◆ Exercise brief ◆
Would you give the records below again, exactly and completely?

◆ Records shown ◆
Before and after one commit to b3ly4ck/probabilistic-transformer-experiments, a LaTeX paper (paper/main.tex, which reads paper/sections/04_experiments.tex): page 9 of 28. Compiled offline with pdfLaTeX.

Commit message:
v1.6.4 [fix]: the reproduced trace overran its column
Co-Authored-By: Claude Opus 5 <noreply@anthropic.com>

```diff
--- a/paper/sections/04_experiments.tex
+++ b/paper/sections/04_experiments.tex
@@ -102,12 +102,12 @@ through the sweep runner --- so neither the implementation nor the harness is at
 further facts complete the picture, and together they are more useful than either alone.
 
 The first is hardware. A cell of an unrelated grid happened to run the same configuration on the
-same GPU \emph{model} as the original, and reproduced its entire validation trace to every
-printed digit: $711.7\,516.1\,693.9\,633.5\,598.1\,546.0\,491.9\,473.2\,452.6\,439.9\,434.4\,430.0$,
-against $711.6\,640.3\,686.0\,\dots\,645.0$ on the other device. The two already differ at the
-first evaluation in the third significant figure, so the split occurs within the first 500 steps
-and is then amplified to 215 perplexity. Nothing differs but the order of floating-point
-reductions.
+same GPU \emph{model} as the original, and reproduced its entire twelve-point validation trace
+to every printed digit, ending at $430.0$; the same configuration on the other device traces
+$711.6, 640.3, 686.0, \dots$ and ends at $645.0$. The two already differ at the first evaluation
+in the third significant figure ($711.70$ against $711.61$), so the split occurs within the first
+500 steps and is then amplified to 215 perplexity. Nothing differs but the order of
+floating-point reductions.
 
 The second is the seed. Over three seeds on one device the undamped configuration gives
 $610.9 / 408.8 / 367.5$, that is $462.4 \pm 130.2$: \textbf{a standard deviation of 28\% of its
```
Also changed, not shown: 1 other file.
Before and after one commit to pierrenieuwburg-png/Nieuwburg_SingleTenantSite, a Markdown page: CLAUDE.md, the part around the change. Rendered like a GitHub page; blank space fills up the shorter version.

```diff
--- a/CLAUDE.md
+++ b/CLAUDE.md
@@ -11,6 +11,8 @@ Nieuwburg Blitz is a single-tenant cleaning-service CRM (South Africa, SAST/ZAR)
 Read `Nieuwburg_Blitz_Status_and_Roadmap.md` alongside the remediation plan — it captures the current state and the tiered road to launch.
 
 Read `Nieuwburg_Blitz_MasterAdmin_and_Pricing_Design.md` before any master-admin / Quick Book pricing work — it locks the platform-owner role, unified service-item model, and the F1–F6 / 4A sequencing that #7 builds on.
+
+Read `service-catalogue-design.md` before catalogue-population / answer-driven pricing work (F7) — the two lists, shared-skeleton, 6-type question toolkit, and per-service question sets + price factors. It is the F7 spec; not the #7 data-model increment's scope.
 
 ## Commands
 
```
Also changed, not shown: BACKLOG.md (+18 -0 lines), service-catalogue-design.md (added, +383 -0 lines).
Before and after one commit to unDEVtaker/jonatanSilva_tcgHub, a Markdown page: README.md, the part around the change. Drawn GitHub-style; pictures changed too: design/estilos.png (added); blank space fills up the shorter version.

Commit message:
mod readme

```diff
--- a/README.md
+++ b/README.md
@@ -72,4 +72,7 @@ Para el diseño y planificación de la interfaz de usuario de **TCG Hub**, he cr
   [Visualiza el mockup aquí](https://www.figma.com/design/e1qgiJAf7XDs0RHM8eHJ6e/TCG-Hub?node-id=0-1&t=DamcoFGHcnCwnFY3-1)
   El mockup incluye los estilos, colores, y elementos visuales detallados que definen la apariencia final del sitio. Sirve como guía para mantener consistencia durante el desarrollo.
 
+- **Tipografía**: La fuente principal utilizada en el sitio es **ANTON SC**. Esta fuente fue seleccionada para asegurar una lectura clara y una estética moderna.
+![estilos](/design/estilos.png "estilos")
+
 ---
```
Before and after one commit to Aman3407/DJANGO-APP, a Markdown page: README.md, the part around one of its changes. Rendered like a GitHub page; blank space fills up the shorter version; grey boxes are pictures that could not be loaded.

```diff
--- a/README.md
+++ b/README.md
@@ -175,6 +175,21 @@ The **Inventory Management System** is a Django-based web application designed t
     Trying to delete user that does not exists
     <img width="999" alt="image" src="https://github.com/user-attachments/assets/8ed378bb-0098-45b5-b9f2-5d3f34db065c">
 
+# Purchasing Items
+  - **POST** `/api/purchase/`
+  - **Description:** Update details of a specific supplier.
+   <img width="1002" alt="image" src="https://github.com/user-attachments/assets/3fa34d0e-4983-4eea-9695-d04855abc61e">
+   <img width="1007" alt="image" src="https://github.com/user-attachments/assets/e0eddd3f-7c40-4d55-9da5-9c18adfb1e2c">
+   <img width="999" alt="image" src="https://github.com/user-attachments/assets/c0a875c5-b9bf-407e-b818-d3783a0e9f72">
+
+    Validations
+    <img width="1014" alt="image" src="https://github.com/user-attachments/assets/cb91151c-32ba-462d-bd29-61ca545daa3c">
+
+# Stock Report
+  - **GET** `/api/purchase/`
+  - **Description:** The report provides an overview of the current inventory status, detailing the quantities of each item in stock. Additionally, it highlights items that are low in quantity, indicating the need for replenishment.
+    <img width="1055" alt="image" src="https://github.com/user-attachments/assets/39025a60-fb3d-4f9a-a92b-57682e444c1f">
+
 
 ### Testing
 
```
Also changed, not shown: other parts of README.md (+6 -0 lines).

◆ Solution ◆
Before and after one commit to b3ly4ck/probabilistic-transformer-experiments, a LaTeX paper (paper/main.tex, which reads paper/sections/04_experiments.tex): page 9 of 28. Compiled offline with pdfLaTeX.

Commit message:
v1.6.4 [fix]: the reproduced trace overran its column
Co-Authored-By: Claude Opus 5 <noreply@anthropic.com>

```diff
--- a/paper/sections/04_experiments.tex
+++ b/paper/sections/04_experiments.tex
@@ -102,12 +102,12 @@ through the sweep runner --- so neither the implementation nor the harness is at
 further facts complete the picture, and together they are more useful than either alone.
 
 The first is hardware. A cell of an unrelated grid happened to run the same configuration on the
-same GPU \emph{model} as the original, and reproduced its entire validation trace to every
-printed digit: $711.7\,516.1\,693.9\,633.5\,598.1\,546.0\,491.9\,473.2\,452.6\,439.9\,434.4\,430.0$,
-against $711.6\,640.3\,686.0\,\dots\,645.0$ on the other device. The two already differ at the
-first evaluation in the third significant figure, so the split occurs within the first 500 steps
-and is then amplified to 215 perplexity. Nothing differs but the order of floating-point
-reductions.
+same GPU \emph{model} as the original, and reproduced its entire twelve-point validation trace
+to every printed digit, ending at $430.0$; the same configuration on the other device traces
+$711.6, 640.3, 686.0, \dots$ and ends at $645.0$. The two already differ at the first evaluation
+in the third significant figure ($711.70$ against $711.61$), so the split occurs within the first
+500 steps and is then amplified to 215 perplexity. Nothing differs but the order of
+floating-point reductions.
 
 The second is the seed. Over three seeds on one device the undamped configuration gives
 $610.9 / 408.8 / 367.5$, that is $462.4 \pm 130.2$: \textbf{a standard deviation of 28\% of its
```
Also changed, not shown: 1 other file.
Before and after one commit to pierrenieuwburg-png/Nieuwburg_SingleTenantSite, a Markdown page: CLAUDE.md, the part around the change. Rendered like a GitHub page; blank space fills up the shorter version.

```diff
--- a/CLAUDE.md
+++ b/CLAUDE.md
@@ -11,6 +11,8 @@ Nieuwburg Blitz is a single-tenant cleaning-service CRM (South Africa, SAST/ZAR)
 Read `Nieuwburg_Blitz_Status_and_Roadmap.md` alongside the remediation plan — it captures the current state and the tiered road to launch.
 
 Read `Nieuwburg_Blitz_MasterAdmin_and_Pricing_Design.md` before any master-admin / Quick Book pricing work — it locks the platform-owner role, unified service-item model, and the F1–F6 / 4A sequencing that #7 builds on.
+
+Read `service-catalogue-design.md` before catalogue-population / answer-driven pricing work (F7) — the two lists, shared-skeleton, 6-type question toolkit, and per-service question sets + price factors. It is the F7 spec; not the #7 data-model increment's scope.
 
 ## Commands
 
```
Also changed, not shown: BACKLOG.md (+18 -0 lines), service-catalogue-design.md (added, +383 -0 lines).
Before and after one commit to unDEVtaker/jonatanSilva_tcgHub, a Markdown page: README.md, the part around the change. Drawn GitHub-style; pictures changed too: design/estilos.png (added); blank space fills up the shorter version.

Commit message:
mod readme

```diff
--- a/README.md
+++ b/README.md
@@ -72,4 +72,7 @@ Para el diseño y planificación de la interfaz de usuario de **TCG Hub**, he cr
   [Visualiza el mockup aquí](https://www.figma.com/design/e1qgiJAf7XDs0RHM8eHJ6e/TCG-Hub?node-id=0-1&t=DamcoFGHcnCwnFY3-1)
   El mockup incluye los estilos, colores, y elementos visuales detallados que definen la apariencia final del sitio. Sirve como guía para mantener consistencia durante el desarrollo.
 
+- **Tipografía**: La fuente principal utilizada en el sitio es **ANTON SC**. Esta fuente fue seleccionada para asegurar una lectura clara y una estética moderna.
+![estilos](/design/estilos.png "estilos")
+
 ---
```
Before and after one commit to Aman3407/DJANGO-APP, a Markdown page: README.md, the part around one of its changes. Rendered like a GitHub page; blank space fills up the shorter version; grey boxes are pictures that could not be loaded.

```diff
--- a/README.md
+++ b/README.md
@@ -175,6 +175,21 @@ The **Inventory Management System** is a Django-based web application designed t
     Trying to delete user that does not exists
     <img width="999" alt="image" src="https://github.com/user-attachments/assets/8ed378bb-0098-45b5-b9f2-5d3f34db065c">
 
+# Purchasing Items
+  - **POST** `/api/purchase/`
+  - **Description:** Update details of a specific supplier.
+   <img width="1002" alt="image" src="https://github.com/user-attachments/assets/3fa34d0e-4983-4eea-9695-d04855abc61e">
+   <img width="1007" alt="image" src="https://github.com/user-attachments/assets/e0eddd3f-7c40-4d55-9da5-9c18adfb1e2c">
+   <img width="999" alt="image" src="https://github.com/user-attachments/assets/c0a875c5-b9bf-407e-b818-d3783a0e9f72">
+
+    Validations
+    <img width="1014" alt="image" src="https://github.com/user-attachments/assets/cb91151c-32ba-462d-bd29-61ca545daa3c">
+
+# Stock Report
+  - **GET** `/api/purchase/`
+  - **Description:** The report provides an overview of the current inventory status, detailing the quantities of each item in stock. Additionally, it highlights items that are low in quantity, indicating the need for replenishment.
+    <img width="1055" alt="image" src="https://github.com/user-attachments/assets/39025a60-fb3d-4f9a-a92b-57682e444c1f">
+
 
 ### Testing
 
```
Also changed, not shown: other parts of README.md (+6 -0 lines).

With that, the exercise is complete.